Print the complete set of entries exactly.

**********

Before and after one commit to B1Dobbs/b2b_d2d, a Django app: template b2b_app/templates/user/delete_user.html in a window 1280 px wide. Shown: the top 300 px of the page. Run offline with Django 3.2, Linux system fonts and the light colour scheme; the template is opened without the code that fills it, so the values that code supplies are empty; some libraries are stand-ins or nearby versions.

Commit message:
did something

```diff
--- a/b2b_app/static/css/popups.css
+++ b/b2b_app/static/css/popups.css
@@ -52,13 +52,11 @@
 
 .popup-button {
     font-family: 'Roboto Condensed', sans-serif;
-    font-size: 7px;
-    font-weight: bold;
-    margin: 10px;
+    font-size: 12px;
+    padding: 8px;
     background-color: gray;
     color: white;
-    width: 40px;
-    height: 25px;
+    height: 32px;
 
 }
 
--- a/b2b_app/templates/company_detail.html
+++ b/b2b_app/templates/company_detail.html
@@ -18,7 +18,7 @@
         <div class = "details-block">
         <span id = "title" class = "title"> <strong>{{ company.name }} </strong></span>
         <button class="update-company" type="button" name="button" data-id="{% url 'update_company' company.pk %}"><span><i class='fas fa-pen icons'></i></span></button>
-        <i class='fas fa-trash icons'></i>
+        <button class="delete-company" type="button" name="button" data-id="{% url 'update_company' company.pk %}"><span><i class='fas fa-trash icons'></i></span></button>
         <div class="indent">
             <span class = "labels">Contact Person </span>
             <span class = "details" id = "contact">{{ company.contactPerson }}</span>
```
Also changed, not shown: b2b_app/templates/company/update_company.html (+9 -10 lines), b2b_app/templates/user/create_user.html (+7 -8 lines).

**********

• _Exercise result_:
Before and after one commit to B1Dobbs/b2b_d2d, a Django app: template b2b_app/templates/user/delete_user.html in a window 1280 px wide. Shown: the top 300 px of the page. Run offline with Django 3.2, Linux system fonts and the light colour scheme; the template is opened without the code that fills it, so the values that code supplies are empty; some libraries are stand-ins or nearby versions.

Commit message:
did something

```diff
--- a/b2b_app/static/css/popups.css
+++ b/b2b_app/static/css/popups.css
@@ -52,13 +52,11 @@
 
 .popup-button {
     font-family: 'Roboto Condensed', sans-serif;
-    font-size: 7px;
-    font-weight: bold;
-    margin: 10px;
+    font-size: 12px;
+    padding: 8px;
     background-color: gray;
     color: white;
-    width: 40px;
-    height: 25px;
+    height: 32px;
 
 }
 
--- a/b2b_app/templates/company_detail.html
+++ b/b2b_app/templates/company_detail.html
@@ -18,7 +18,7 @@
         <div class = "details-block">
         <span id = "title" class = "title"> <strong>{{ company.name }} </strong></span>
         <button class="update-company" type="button" name="button" data-id="{% url 'update_company' company.pk %}"><span><i class='fas fa-pen icons'></i></span></button>
-        <i class='fas fa-trash icons'></i>
+        <button class="delete-company" type="button" name="button" data-id="{% url 'update_company' company.pk %}"><span><i class='fas fa-trash icons'></i></span></button>
         <div class="indent">
             <span class = "labels">Contact Person </span>
             <span class = "details" id = "contact">{{ company.contactPerson }}</span>
```
Also changed, not shown: b2b_app/templates/company/update_company.html (+9 -10 lines), b2b_app/templates/user/create_user.html (+7 -8 lines).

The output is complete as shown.